./configure --help ## that parses the 'configure' script and recaps default compilation and install settings. Read it thoroughly. Don't forget the './', required to run the local version; otherwise, Linux will default to 'configure' located in /usr/bin, which is NOT the same.
./configure ## that checks for dependencies on the system and prepares the build; if it can't find a compiler or any other required dependency it'll abort: install GCC and whatever library is missing (you may need the -dev or -devel package). If it can't find NASM, an assembly optimizer, it'll revert to slow 'pure C' implementation - and say so. Thus, read ./configure's output. Install optional dependencies for those features you need. You may need to pass options defined in the --help.
make ## that will actually start the compile job, according to the last ./configure run (some will actually run configure with default settings first; it is also possible that there is no ./configure script). It should take a few minutes depending on how fast your processor is.
make install ## to be run as root. Will add libraries and binaries in default paths on your system, overwriting existing files. If run as user, will probably fail. You may run into dependency hell if you overwrite existing critical files.
For actual, package-dependent instructions, read the README files that are found inside the package.

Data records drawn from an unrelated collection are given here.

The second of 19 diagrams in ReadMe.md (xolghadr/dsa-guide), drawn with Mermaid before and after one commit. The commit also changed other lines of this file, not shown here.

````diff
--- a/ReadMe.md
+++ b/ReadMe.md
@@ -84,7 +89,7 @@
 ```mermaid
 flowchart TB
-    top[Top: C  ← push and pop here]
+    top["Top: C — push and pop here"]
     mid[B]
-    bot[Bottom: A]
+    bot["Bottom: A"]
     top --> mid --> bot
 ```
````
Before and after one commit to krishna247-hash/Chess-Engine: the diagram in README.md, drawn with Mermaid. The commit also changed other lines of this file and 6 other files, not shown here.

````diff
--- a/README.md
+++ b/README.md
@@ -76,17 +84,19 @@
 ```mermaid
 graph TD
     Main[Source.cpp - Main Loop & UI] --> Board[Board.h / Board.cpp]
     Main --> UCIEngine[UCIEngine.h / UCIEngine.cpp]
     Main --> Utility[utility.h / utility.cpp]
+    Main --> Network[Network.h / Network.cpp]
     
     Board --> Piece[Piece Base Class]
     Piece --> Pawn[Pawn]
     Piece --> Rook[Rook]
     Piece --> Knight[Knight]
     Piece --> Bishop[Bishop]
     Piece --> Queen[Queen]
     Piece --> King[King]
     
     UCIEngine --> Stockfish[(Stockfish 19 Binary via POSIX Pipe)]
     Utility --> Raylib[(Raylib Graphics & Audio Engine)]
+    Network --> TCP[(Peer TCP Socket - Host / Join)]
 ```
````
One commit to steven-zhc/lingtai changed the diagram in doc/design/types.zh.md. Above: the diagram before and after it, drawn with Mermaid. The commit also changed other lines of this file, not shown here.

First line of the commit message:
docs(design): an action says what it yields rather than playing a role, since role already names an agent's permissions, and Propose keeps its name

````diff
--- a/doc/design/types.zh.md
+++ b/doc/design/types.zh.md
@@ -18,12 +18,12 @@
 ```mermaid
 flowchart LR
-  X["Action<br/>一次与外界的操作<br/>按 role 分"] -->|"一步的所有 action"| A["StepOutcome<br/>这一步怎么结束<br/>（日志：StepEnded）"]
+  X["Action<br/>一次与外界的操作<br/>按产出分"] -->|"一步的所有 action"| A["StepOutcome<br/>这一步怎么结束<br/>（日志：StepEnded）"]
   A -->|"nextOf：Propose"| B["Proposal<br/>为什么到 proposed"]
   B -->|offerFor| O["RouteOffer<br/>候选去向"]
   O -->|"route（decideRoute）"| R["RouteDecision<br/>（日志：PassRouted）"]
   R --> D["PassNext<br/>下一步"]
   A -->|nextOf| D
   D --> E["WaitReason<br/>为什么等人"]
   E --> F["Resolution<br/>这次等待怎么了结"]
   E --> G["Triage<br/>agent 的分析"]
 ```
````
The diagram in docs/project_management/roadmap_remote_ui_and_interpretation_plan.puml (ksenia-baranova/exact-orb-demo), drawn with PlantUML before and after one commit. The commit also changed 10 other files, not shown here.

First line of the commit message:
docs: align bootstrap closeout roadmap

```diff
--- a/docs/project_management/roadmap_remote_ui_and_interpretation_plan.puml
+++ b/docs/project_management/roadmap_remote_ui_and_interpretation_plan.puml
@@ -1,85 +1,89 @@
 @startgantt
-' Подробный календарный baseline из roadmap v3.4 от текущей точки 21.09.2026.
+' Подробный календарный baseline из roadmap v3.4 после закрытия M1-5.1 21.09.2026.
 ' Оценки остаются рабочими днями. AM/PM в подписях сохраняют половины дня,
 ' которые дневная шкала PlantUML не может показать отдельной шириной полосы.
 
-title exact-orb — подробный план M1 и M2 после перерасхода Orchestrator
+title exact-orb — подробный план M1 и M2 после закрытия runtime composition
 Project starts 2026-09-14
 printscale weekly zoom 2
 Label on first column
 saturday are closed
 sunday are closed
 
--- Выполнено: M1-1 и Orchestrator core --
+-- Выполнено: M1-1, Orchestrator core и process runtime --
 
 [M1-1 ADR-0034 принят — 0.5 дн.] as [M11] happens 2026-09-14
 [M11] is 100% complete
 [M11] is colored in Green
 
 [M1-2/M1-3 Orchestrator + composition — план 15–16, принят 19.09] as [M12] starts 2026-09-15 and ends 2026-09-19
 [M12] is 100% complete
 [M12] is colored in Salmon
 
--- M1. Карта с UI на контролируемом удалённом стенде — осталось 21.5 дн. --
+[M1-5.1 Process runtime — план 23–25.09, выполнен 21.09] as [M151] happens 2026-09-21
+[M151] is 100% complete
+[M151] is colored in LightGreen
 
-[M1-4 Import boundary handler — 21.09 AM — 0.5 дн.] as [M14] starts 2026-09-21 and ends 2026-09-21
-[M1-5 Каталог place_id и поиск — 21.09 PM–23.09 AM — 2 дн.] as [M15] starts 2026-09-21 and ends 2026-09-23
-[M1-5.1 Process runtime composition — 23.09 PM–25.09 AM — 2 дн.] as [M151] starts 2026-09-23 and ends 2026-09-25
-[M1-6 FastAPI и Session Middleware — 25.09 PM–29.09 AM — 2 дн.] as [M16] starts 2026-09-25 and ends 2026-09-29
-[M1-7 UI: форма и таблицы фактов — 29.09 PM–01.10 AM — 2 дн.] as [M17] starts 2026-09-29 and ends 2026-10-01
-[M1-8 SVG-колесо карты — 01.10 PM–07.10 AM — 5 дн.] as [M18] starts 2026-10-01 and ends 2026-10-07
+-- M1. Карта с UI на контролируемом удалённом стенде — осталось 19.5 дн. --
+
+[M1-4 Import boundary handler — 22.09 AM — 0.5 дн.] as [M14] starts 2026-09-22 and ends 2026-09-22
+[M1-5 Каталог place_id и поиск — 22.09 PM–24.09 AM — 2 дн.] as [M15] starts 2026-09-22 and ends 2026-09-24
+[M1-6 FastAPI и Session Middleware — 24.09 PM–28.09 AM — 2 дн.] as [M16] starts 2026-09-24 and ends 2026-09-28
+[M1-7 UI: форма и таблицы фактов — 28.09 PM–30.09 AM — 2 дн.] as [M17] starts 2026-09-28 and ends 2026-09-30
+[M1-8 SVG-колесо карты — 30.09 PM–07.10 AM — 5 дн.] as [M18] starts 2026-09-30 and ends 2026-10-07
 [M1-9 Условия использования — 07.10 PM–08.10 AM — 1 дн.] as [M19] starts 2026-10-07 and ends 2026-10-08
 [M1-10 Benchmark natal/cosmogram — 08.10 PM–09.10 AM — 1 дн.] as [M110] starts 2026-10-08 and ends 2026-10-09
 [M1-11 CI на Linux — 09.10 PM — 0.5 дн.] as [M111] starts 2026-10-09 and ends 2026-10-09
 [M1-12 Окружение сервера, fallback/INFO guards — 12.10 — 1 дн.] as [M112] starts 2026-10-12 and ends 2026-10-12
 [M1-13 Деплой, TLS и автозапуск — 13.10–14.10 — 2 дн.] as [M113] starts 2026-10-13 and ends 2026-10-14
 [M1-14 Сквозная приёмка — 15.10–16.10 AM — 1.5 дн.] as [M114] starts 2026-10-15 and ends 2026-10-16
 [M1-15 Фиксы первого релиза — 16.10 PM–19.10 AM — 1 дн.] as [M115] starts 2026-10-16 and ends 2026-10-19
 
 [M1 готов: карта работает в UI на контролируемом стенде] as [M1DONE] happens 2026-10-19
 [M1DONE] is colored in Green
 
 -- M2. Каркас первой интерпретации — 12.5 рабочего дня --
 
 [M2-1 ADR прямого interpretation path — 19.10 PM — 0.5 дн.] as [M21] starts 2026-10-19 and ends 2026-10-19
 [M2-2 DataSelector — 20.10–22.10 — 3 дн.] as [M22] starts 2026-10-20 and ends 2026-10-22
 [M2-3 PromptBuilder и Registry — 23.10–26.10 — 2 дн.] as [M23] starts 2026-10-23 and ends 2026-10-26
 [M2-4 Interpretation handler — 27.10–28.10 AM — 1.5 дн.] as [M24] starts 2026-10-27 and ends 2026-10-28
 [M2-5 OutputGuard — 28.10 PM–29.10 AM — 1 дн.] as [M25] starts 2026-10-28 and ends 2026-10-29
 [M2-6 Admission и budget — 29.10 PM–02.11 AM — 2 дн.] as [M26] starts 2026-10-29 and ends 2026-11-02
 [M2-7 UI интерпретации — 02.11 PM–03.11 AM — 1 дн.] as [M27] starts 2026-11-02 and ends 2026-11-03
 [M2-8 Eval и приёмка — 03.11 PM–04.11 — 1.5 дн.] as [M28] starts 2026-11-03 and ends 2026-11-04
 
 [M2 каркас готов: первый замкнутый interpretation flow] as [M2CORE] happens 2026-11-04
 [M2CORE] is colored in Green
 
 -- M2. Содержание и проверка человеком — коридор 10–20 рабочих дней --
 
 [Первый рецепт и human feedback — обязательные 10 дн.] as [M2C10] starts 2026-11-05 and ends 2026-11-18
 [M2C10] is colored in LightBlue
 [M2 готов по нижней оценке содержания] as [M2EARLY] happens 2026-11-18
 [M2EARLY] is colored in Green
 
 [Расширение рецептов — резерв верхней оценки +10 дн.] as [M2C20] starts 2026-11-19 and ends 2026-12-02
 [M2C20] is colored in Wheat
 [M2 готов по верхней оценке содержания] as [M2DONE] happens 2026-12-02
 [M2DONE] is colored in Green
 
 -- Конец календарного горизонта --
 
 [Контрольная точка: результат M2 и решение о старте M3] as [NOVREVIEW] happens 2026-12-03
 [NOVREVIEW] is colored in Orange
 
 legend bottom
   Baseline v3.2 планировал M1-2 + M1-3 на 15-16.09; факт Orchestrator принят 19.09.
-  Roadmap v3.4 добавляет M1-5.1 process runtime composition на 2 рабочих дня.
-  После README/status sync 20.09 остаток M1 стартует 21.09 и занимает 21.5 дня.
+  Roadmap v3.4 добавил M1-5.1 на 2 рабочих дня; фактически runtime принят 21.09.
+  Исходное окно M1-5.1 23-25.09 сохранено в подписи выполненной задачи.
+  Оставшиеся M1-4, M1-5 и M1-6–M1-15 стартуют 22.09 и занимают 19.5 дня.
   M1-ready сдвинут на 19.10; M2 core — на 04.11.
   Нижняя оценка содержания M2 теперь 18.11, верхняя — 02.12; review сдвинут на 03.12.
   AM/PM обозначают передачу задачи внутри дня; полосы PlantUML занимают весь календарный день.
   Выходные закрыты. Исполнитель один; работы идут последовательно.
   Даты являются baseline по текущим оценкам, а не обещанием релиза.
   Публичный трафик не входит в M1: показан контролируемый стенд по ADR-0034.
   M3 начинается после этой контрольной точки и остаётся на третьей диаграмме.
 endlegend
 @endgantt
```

Most will sum up the above, others may give different instructions.
Some packages (mainly daily builds) will actually require tools like 'automake' that parse the current source files, create a ./configure script and run it.